→ **Task requirements**
Across all lines of the entries, tally those with the word "class" in them. The reply is the tally, by itself.

→ **Version difference data**
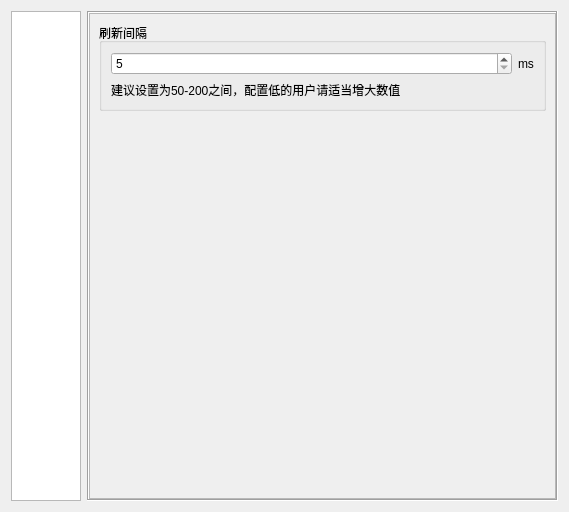
Above: EliteSpeedrunTool/SettingDialog.ui from GTA5Oracle/EliteSpeedrunTool before the change. Below: the same form after it.
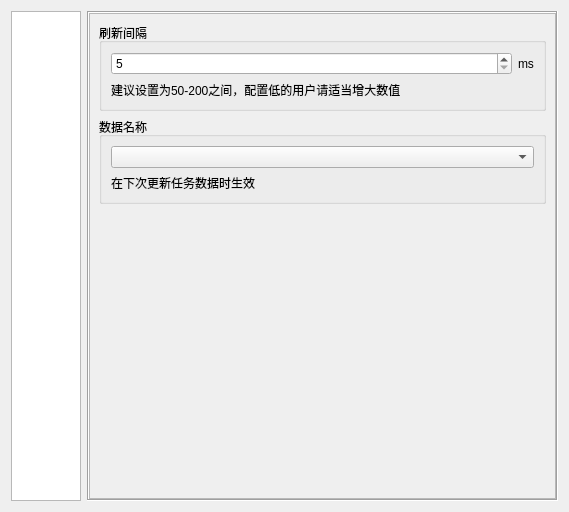
That is the form after the change. Icons and pictures are not drawn.

Commit message: [feature] Support query badsport; support Prison Break timing; support change mission data name

```diff
--- a/EliteSpeedrunTool/SettingDialog.ui
+++ b/EliteSpeedrunTool/SettingDialog.ui
@@ -1035,6 +1035,25 @@
              </layout>
             </widget>
            </item>
+           <item>
+            <widget class="QGroupBox" name="groupBox_18">
+             <property name="title">
+              <string>数据名称</string>
+             </property>
+             <layout class="QVBoxLayout" name="verticalLayout_33">
+              <item>
+               <widget class="QComboBox" name="cbMissionDataName"/>
+              </item>
+              <item>
+               <widget class="QLabel" name="label_40">
+                <property name="text">
+                 <string>在下次更新任务数据时生效</string>
+                </property>
+               </widget>
+              </item>
+             </layout>
+            </widget>
+           </item>
            <item>
             <spacer name="spacer_3">
              <property name="orientation">
```
Left out of the diff: 4 changed lines with no effect on the pictures. The commit also changes 25 other files.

→ **Answer to this exercise**
4